Our results were straightforward. There does not seem to be a statistically significant difference in the margin before and after the halt of the preliminary vote. Instead, it is highly likely that Morales surpassed the 10-percentage-point margin in the first round…

There is not any statistical evidence of fraud that we can find — the trends in the preliminary count, the lack of any big jump in support for Morales after the halt, and the size of Morales’s margin all appear legitimate. All in all, the OAS’s statistical analysis and conclusions would appear deeply flawed.

The OAS didn’t respond when asked by the authors of the Monkey Cage analysis, though it’s not clear how much time they were given. However, the OAS did publish a response to the story yesterday:

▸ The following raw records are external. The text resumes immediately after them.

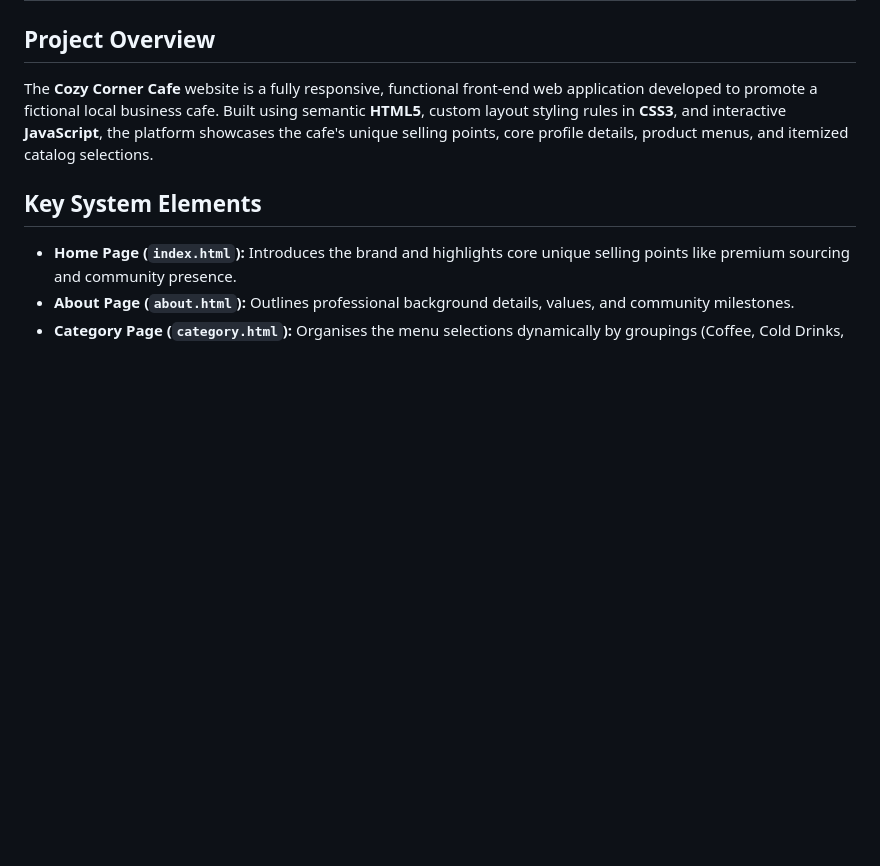
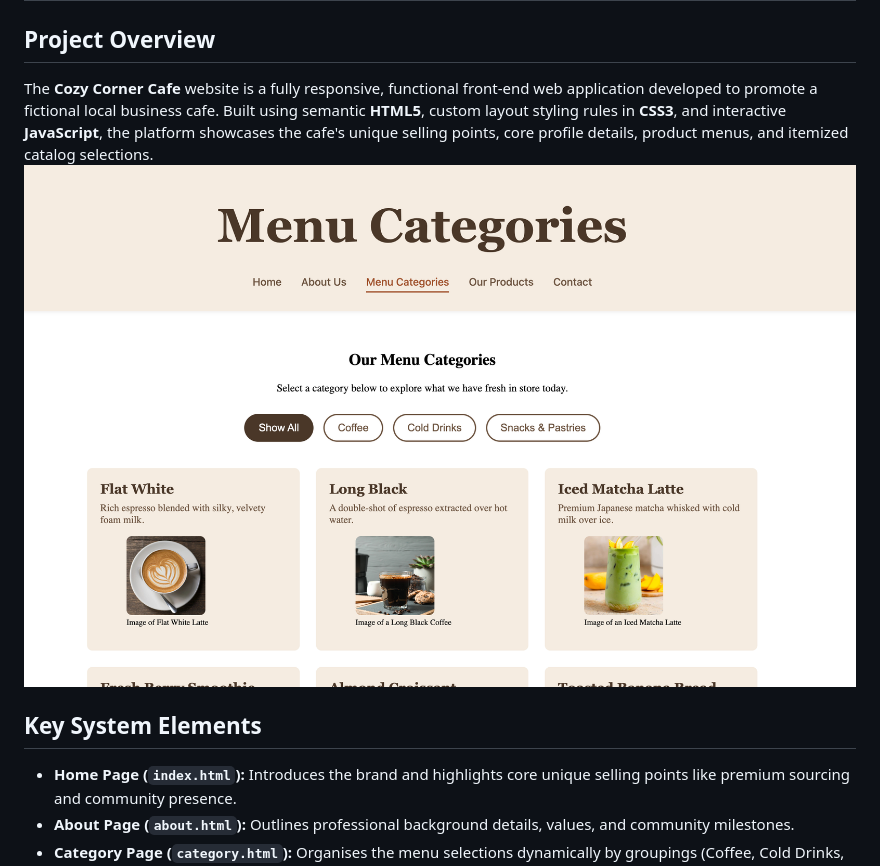
Before and after one commit to LeoSherry/Cafe, a Markdown page: README.md, the part around the change. GitHub-like rendering; pictures changed too: assets/photos/readme-photos/Screenshot-overview.png (added); blank space fills up the shorter version.

```diff
--- a/README.md
+++ b/README.md
@@ -2,6 +2,7 @@
 
 ## Project Overview
 The **Cozy Corner Cafe** website is a fully responsive, functional front-end web application developed to promote a fictional local business cafe. Built using semantic **HTML5**, custom layout styling rules in **CSS3**, and interactive **JavaScript**, the platform showcases the cafe's unique selling points, core profile details, product menus, and itemized catalog selections.
+![alt text](assets/photos/readme-photos/Screenshot-overview.png)
 
 ## Key System Elements
 * **Home Page (`index.html`):** Introduces the brand and highlights core unique selling points like premium sourcing and community presence.
```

The aforementioned article contains countless falsehoods, inexactitudes and omissions. The piece purposefully distorts the final report of the audit of the elections in Bolivia, published by the General Secretariat of the Organization of American States (OAS) on December 4, 2019.

The article ignores the main finding of the OAS audit report. Those findings prove unequivocally there was “intentional manipulation” of the elections in two areas.

First, the audit detected changes in the tally sheets and the falsification of the signatures of poll officials.

Second, it was found that in processing results the data flow was redirected to two hidden and unauthorized servers and not controlled by personnel of the Supreme Electoral Tribunal (TSE), which made it possible to manipulate data and falsify tally sheets.

Those findings are, of course, front and center in the OAS audit report and have been widely publicized as basic information when analyzing recent events in Bolivia. The European Union, which deployed a team of experts for the election, supported the OAS findings and presented evidence of other irregularities. It is astonishing that two scientists —as well as the editors at The Monkey Cage and The Washington Post —would ignore those facts when purporting to analyze the OAS audit report.

The EU published its own 60+ page report on the situation which you can see here. However, the only version of the report I can find is in Spanish. A translation of a VOA news story about the EU report reads in part:

A report of the Technical Mission of Electoral Experts of the European Union announced on Friday that its observers detected “numerous errors and irregularities in the electoral records”, during the presidential elections held on October 20 in Bolivia.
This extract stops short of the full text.